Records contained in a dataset
================

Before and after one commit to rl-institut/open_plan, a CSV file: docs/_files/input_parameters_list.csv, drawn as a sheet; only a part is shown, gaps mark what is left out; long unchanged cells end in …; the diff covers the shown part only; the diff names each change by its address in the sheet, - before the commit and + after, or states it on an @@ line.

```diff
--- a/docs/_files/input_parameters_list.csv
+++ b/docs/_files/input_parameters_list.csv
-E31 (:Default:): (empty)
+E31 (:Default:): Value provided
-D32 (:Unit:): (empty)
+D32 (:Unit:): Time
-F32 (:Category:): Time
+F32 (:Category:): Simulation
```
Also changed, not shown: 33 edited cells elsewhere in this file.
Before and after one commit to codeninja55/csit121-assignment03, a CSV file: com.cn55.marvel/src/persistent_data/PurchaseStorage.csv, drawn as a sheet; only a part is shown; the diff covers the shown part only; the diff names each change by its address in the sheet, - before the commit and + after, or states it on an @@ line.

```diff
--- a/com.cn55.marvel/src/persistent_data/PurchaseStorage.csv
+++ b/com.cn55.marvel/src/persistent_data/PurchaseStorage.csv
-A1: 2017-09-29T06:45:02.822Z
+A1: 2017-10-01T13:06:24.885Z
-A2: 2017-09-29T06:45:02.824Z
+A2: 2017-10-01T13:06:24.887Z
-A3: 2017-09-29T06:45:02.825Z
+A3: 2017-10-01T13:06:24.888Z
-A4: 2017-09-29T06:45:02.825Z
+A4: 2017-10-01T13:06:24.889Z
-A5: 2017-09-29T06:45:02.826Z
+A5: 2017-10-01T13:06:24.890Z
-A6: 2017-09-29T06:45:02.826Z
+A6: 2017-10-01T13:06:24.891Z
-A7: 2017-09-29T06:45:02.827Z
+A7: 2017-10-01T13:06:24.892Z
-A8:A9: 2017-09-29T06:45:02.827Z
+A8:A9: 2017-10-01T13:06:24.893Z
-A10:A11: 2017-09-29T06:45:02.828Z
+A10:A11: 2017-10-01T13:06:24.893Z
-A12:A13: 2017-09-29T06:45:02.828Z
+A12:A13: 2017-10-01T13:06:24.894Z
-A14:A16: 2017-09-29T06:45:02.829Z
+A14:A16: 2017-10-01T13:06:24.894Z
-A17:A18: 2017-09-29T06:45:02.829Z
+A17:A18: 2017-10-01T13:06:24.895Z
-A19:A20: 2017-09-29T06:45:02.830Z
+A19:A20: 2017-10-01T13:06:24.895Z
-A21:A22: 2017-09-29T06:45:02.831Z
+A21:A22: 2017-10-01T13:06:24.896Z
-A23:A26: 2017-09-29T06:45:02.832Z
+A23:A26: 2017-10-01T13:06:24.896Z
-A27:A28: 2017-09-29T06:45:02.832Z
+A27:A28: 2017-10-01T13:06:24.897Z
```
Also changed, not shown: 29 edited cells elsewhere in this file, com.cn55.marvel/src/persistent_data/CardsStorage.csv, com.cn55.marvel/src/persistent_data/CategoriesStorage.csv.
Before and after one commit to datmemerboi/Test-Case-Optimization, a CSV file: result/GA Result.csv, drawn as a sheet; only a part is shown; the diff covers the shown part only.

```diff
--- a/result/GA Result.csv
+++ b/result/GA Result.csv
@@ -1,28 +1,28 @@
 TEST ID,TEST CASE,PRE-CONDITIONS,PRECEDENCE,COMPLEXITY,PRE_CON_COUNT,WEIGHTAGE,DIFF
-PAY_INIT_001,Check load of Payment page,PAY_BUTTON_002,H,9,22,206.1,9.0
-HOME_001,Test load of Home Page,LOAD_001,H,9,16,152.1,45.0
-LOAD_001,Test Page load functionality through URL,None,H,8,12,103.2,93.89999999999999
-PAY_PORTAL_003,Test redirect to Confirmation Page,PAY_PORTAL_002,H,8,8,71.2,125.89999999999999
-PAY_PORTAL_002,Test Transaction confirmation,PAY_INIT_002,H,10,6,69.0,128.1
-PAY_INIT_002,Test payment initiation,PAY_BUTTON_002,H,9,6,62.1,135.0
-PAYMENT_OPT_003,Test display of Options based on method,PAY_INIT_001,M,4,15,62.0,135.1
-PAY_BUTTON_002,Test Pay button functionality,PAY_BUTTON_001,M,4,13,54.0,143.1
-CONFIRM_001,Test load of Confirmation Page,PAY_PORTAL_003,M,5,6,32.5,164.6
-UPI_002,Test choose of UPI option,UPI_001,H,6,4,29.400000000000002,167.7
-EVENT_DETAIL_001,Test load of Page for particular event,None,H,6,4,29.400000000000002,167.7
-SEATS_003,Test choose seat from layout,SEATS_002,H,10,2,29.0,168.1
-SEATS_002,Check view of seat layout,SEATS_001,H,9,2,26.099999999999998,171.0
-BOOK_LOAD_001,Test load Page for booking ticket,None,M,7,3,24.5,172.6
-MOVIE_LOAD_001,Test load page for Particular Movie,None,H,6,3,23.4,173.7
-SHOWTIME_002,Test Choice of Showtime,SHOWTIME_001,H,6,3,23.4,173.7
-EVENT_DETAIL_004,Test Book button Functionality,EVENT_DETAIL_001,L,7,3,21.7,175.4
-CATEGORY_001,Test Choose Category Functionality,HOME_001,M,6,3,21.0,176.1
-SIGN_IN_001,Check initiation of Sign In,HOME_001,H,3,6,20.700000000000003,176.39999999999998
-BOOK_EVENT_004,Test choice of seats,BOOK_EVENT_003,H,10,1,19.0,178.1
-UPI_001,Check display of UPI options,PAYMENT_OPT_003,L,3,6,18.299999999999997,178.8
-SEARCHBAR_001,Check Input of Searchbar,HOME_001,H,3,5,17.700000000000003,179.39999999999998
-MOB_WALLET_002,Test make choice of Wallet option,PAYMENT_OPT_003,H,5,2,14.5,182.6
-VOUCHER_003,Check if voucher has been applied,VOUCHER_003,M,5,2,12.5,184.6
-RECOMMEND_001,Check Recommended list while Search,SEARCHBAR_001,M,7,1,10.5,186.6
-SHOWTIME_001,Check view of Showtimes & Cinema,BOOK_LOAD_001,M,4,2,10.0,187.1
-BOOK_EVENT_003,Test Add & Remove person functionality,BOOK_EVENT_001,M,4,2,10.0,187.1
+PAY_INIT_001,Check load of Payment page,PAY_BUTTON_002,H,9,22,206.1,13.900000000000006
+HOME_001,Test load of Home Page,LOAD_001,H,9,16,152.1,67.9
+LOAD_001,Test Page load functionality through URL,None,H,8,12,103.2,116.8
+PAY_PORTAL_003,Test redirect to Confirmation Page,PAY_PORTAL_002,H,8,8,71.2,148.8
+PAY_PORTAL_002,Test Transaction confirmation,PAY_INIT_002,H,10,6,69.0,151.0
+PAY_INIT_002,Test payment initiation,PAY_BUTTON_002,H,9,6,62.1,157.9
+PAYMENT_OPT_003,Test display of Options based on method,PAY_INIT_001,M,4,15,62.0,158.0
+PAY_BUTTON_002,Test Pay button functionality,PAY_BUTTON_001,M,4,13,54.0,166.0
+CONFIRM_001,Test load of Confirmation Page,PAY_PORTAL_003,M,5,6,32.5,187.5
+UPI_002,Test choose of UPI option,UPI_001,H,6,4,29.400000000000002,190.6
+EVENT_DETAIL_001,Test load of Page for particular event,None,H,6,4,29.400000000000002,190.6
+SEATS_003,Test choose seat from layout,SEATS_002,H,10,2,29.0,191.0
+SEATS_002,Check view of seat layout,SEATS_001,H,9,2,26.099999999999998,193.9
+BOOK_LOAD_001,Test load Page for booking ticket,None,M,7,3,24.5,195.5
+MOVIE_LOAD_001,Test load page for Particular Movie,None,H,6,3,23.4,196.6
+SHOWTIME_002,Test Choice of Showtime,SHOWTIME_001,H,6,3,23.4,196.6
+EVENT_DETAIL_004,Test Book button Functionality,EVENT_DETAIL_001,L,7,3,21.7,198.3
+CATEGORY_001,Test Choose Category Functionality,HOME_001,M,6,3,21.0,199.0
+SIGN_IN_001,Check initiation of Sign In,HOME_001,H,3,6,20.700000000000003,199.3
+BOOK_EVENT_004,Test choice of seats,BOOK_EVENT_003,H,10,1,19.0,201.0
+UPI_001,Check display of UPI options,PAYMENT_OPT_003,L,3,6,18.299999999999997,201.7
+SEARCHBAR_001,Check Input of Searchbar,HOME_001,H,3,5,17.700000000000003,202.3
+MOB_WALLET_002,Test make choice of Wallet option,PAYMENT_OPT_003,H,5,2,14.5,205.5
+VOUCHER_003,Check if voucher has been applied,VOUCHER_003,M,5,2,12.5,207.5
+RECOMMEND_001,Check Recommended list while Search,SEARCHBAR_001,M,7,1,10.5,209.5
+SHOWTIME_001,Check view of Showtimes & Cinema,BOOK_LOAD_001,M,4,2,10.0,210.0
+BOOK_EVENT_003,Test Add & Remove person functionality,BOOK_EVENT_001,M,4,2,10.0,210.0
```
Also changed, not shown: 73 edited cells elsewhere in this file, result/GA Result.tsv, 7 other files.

================

▸ What you should do
Return every line from the entries above that includes the word "layout".

▸ Result of the exercise
-SEATS_003,Test choose seat from layout,SEATS_002,H,10,2,29.0,168.1
-SEATS_002,Check view of seat layout,SEATS_001,H,9,2,26.099999999999998,171.0
+SEATS_003,Test choose seat from layout,SEATS_002,H,10,2,29.0,191.0
+SEATS_002,Check view of seat layout,SEATS_001,H,9,2,26.099999999999998,193.9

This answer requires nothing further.